## WHAT TO WORK ON
Pull out from the material below all lines with "html".

## TASK MATERIAL
┌──

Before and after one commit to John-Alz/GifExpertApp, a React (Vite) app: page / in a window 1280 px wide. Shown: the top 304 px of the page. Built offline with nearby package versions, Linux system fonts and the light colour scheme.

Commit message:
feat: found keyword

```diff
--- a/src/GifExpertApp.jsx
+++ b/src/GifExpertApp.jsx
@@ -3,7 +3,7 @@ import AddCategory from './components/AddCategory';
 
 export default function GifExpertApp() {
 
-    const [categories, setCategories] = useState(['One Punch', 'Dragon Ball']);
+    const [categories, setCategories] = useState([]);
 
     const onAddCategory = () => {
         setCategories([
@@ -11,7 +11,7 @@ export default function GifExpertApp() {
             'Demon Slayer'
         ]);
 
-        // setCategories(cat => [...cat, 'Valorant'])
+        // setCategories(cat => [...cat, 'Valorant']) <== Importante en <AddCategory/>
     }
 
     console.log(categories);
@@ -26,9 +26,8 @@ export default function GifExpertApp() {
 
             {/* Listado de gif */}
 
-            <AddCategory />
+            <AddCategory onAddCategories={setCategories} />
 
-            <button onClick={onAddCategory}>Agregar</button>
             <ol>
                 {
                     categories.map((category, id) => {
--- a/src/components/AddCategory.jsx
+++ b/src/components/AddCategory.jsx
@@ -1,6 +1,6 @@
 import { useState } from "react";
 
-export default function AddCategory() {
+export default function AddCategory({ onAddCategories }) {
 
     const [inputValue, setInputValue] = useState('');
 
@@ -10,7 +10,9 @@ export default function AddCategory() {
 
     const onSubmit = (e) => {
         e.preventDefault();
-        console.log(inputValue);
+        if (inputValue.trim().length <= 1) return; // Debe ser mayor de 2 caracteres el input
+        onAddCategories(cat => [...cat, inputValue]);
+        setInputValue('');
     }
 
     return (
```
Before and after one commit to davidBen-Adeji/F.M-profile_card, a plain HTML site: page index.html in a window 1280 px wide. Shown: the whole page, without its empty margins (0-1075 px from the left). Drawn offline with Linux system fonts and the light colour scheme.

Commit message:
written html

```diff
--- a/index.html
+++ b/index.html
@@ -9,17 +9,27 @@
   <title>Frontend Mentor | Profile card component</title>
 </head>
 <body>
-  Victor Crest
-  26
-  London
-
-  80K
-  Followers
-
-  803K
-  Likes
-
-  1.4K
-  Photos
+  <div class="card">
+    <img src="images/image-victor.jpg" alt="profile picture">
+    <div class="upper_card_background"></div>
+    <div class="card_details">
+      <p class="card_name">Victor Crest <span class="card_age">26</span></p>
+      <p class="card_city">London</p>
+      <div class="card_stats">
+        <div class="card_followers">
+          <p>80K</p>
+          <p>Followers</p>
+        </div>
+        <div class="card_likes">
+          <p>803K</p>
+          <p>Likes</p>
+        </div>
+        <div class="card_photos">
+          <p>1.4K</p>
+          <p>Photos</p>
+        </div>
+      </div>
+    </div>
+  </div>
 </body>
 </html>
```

└──

## FINAL ANSWER
Before and after one commit to davidBen-Adeji/F.M-profile_card, a plain HTML site: page index.html in a window 1280 px wide. Shown: the whole page, without its empty margins (0-1075 px from the left). Drawn offline with Linux system fonts and the light colour scheme.
written html
--- a/index.html
+++ b/index.html
 </html>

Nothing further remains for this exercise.